The annual Back To The Bricks car festival in Flint, Michigan took place a couple of weeks ago, and continues to produce a treasure trove of fascinating and unique cars, along with the usual fan favorites. Over the past several years, this event has brought several hundred thousand people to the downtown area for the big show at the end of the week, which usually happens on the third Saturday of August. There is such a large showing of Corvettes (both new and old) that in recent years, they have been given their own subsection on the north end of downtown. All 315 of the very first, 1953 Corvettes were built in Flint, and with the Vehicle City also being the birthplace of General Motors, there remains a great deal of affection here for America’s Sports Car.
I made the mistake of skipping 2016’s show, opting instead to attend downtown’s electronic dance music (EDM) festival, Drop Fest, that happens two weeks prior to B2B. Don’t get me wrong… Drop Fest was a cool experience and cultural happening (and I love Detroit house music), but I simply love cars more than I love EDM. I love all kinds of dance music, though, and as a kid who grew up watching “Soul Train” on Saturdays, I also have a strong affinity for disco and dance-oriented Urban Contemporary music from the era spanning from the mid-’70s through the mid-’80s. Without further ado, I present to you the literal manifestation of the “Discovette”.
I don’t remember what age I was when I had first heard this era of C3 referred to as such, but it was a nickname that really needed no explanation as it clicked with me immediately. With the design and performance of the third-generation Corvette having started out as a more serious (if gimmicky) high performance car, by the late ’70s it was just a bit softer than it had been just ten years earlier. I still love ’em.

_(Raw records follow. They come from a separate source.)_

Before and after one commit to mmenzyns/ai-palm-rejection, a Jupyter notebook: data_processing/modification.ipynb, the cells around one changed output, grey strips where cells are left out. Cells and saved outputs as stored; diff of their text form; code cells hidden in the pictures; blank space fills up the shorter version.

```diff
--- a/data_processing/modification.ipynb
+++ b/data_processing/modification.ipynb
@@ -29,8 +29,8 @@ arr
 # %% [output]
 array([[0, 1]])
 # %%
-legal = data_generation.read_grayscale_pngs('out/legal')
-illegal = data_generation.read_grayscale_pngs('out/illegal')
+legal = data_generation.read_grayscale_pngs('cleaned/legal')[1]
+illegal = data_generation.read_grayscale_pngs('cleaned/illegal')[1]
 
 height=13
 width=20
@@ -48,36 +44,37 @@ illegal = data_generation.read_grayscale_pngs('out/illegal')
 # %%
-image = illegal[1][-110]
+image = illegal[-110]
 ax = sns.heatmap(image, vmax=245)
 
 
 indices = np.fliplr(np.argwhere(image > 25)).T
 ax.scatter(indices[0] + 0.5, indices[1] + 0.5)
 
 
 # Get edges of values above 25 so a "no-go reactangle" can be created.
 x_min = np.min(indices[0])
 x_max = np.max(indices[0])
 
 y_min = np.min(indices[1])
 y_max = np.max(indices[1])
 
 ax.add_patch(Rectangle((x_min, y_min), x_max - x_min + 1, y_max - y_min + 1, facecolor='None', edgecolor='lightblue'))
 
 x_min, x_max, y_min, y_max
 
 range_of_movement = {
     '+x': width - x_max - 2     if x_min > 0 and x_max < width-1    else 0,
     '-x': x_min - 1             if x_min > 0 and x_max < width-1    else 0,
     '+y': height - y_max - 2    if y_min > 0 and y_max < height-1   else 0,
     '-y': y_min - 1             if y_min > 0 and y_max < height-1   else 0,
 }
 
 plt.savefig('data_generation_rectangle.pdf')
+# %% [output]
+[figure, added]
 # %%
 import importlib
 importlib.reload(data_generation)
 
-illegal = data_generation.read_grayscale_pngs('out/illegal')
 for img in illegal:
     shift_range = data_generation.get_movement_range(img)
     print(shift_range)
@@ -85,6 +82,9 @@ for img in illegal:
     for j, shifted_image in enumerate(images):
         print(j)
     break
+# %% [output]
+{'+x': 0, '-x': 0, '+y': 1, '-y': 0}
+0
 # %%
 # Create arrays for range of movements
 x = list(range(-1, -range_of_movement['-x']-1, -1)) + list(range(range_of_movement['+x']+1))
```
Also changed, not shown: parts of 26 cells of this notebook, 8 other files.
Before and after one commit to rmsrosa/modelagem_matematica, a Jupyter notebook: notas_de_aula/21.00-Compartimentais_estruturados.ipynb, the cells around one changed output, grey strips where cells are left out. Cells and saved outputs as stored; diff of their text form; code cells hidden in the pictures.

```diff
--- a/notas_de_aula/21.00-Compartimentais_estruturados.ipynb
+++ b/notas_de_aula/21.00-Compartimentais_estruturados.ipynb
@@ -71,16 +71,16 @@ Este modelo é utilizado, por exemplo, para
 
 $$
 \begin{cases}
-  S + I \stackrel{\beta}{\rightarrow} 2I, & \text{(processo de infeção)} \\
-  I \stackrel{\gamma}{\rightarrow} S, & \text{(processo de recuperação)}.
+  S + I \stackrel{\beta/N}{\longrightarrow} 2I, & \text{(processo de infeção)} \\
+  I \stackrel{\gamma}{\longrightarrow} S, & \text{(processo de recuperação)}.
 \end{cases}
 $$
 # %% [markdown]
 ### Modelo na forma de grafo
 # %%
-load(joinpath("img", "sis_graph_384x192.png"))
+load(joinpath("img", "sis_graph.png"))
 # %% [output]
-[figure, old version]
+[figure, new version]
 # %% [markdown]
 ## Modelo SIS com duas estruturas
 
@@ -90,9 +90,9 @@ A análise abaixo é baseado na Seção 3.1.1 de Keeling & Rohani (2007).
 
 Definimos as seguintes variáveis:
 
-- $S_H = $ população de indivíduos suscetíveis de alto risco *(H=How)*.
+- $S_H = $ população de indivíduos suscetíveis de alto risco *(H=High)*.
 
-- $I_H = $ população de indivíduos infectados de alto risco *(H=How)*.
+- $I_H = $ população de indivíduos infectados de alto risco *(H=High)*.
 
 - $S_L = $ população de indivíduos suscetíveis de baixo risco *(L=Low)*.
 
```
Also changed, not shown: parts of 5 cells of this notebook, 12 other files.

The silver-flecked metallic paint on our featured car glistened in the Michigan summer sun. This Corvette is a rolling disco ball. It is Studio 54 on wheels. It almost gives me a (Love) Hangover just looking at it. Believe it or not, by the early ’80s, Flint had a decent nightlife scene, which I found impressive given our blue collar ethos and beer-drankin’, Rust-Belted lack of sophistication. In addition to The Light, the discotheque in the basement of the Dort Mall with its underlit dance floor (and backroom hot tub), there was also the Mikatam Lounge in nearby Genesee, Michigan. The latter reportedly had a packed dance floor on most weekends through the late ’80s, and also often featured choice, second-tier live acts. Their infamous 10-for-1 mystery shot specials left no questions unanswered as to Genesee County’s ability to hold its liquor.
Perhaps the most celebrated club of all was The Copa, located in downtown Flint, one block from the now recently-restored Capitol Theater. Nominally a club geared toward the GLBTQ community, The Copa was the cool, vibrant, edgy place to be – bringing people from all walks of life, ethnicities, social strata, and from all parts of Michigan to drink, dance, and party in its multi-storied, balconied main area. Housed in a ’30s-era building that had once been home to a regional department store (The Vogue), it featured classy artwork, a world-class light show, an all-welcoming attitude and mix of people, and some of the best DJs and music in Michigan. Owner Bill Cain was also a respected figure in the community. Alas, Mr. Cain passed away in ’91, the club closed just four years later, and the building was demolished in ’08 after sitting vacant for years and left to languish.
Back in those heady times, though, what better car to arrive to valet park at Michigan’s own version of Studio than this car? This Corvette is immediately identifiable as a ’79** against the similar ’78 because of the cross-flag emblems and also because it includes the spoiler available for ’78 only on the Indy Pace Car replicas. Seventy-nine could be considered the year that pure disco, in the most mainstream understanding of this music form, was having its last hurrah. While Donna Summer was still riding high on the charts with her “Bad Girls” double-LP and its multitude of hits, disco outings released later that year by vocal powerhouses Aretha Franklin (“La Diva”; may the Queen Of Soul rest in peace) and Cheryl Lynn (“In Love”), as well as others, tanked hard. The Bee Gees pretty much couldn’t get arrested on the Billboard Hot 100 after ’79.
As with the ’79 Camaro I had profiled last December, this model year would also be the all-time high water mark for Corvette production, with about 53,800 units sold. The base engine, a 195-hp Chevy 350, could still get out of its own way in this 3,400-pound car. The L-82 was optional, yielding an additional thirty horses. This particular car is a bit more high profile than I would be comfortable driving, even on a semi-regular basis, as I would assume its paint job might seem to be to police cars what a red cape would be to a charging bull in Barcelona. Maybe this car is just as much “The Glamorous Life”-era Sheila E. as it is Gloria Gaynor, but it was a treat to see this very literal example of a Discovette sparkling in the sun at the super-festive, annual car-party in my hometown.
Downtown Flint, Michigan.
Saturday, August 15, 2015.
** Addendum: Commenter Vetteman has positively identified this as a ’78 model by the emblem up front and the chrome surround of the rear glass.